Although primary lacrimal canaliculitis accounts for only 2% to 4% of lid pathologies, it is important to recognize, as misdiagnosis may result in delayed treatment and worsening infection.
Topical and oral antibiotics, warm compresses and digital manipulation are common initial therapy, although the time between presentation and accurate diagnosis often leads to concretions deep within the canaliculus. Complete removal of the infection and any concretions requires surgical intervention.
Being an optometrist can feel a lot like being a detective. A patient presents with reduced vision—and it could be almost anything. Sleuthing out the underlying cause is often what makes our clinic experience so enjoyable and challenging.
The importance of diagnosis is pervasive this month in our 9th Annual Retina Report and part two of our new series, Take Charge of Glaucoma.

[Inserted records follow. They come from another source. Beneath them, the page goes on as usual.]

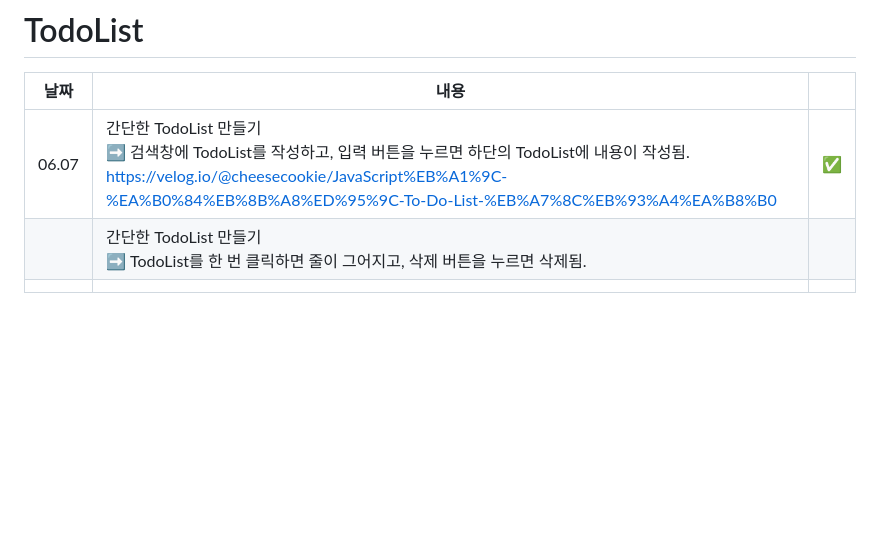
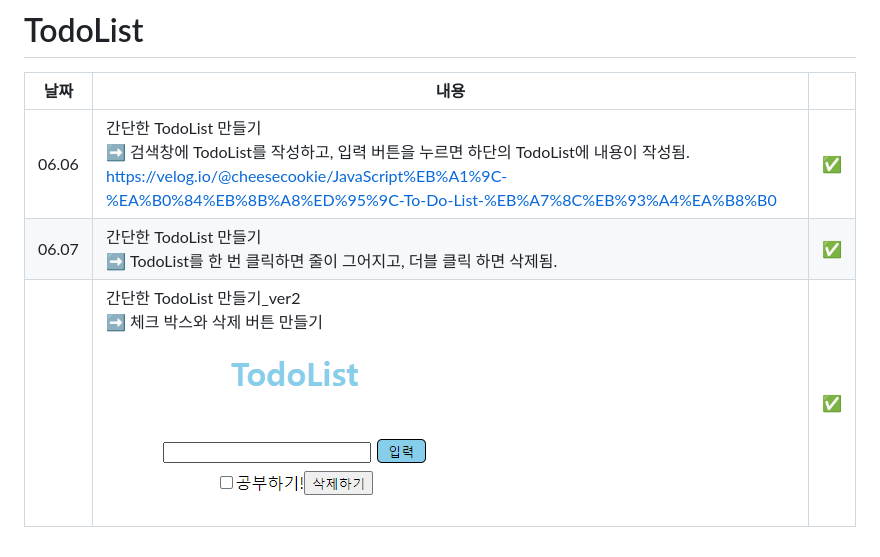
Before and after one commit to dhcoaud98/TodoList, a Markdown page: README.md, the part around the change. GitHub-like rendering; pictures changed too: README.assets/image-20230607234807433.png (added); blank space fills up the shorter version.

```diff
--- a/README.md
+++ b/README.md
@@ -4,6 +4,6 @@
 
 | 날짜  | 내용                                                         |                    |
 | ----- | ------------------------------------------------------------ | ------------------ |
-| 06.07 | 간단한 TodoList 만들기<br />:arrow_right: 검색창에 TodoList를 작성하고, 입력 버튼을 누르면 하단의 TodoList에 내용이 작성됨.<br />https://velog.io/@cheesecookie/JavaScript%EB%A1%9C-%EA%B0%84%EB%8B%A8%ED%95%9C-To-Do-List-%EB%A7%8C%EB%93%A4%EA%B8%B0 | :white_check_mark: |
-|       | 간단한 TodoList 만들기<br />:arrow_right: TodoList를 한 번 클릭하면 줄이 그어지고, 삭제 버튼을 누르면 삭제됨. |                    |
-|       |                                                              |                    |
+| 06.06 | 간단한 TodoList 만들기<br />:arrow_right: 검색창에 TodoList를 작성하고, 입력 버튼을 누르면 하단의 TodoList에 내용이 작성됨.<br />https://velog.io/@cheesecookie/JavaScript%EB%A1%9C-%EA%B0%84%EB%8B%A8%ED%95%9C-To-Do-List-%EB%A7%8C%EB%93%A4%EA%B8%B0 | :white_check_mark: |
+| 06.07 | 간단한 TodoList 만들기<br />:arrow_right: TodoList를 한 번 클릭하면 줄이 그어지고, 더블 클릭 하면 삭제됨. | :white_check_mark: |
+|       | 간단한 TodoList 만들기_ver2<br />:arrow_right: 체크 박스와 삭제 버튼 만들기<br />![image-20230607234807433](README.assets/image-20230607234807433.png) | :white_check_mark: |
```
Also changed, not shown: 4 other files.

Here’s a preview.
The Association of Schools and Colleges of Optometry says that the average educational indebtedness for optometry school grads with debt was $174,165 in 2016-17.
When there’s legislative activity going on focused on a topic—like updating the Fairness to Contact Lens Consumers Act—it might be tempting to do nothing.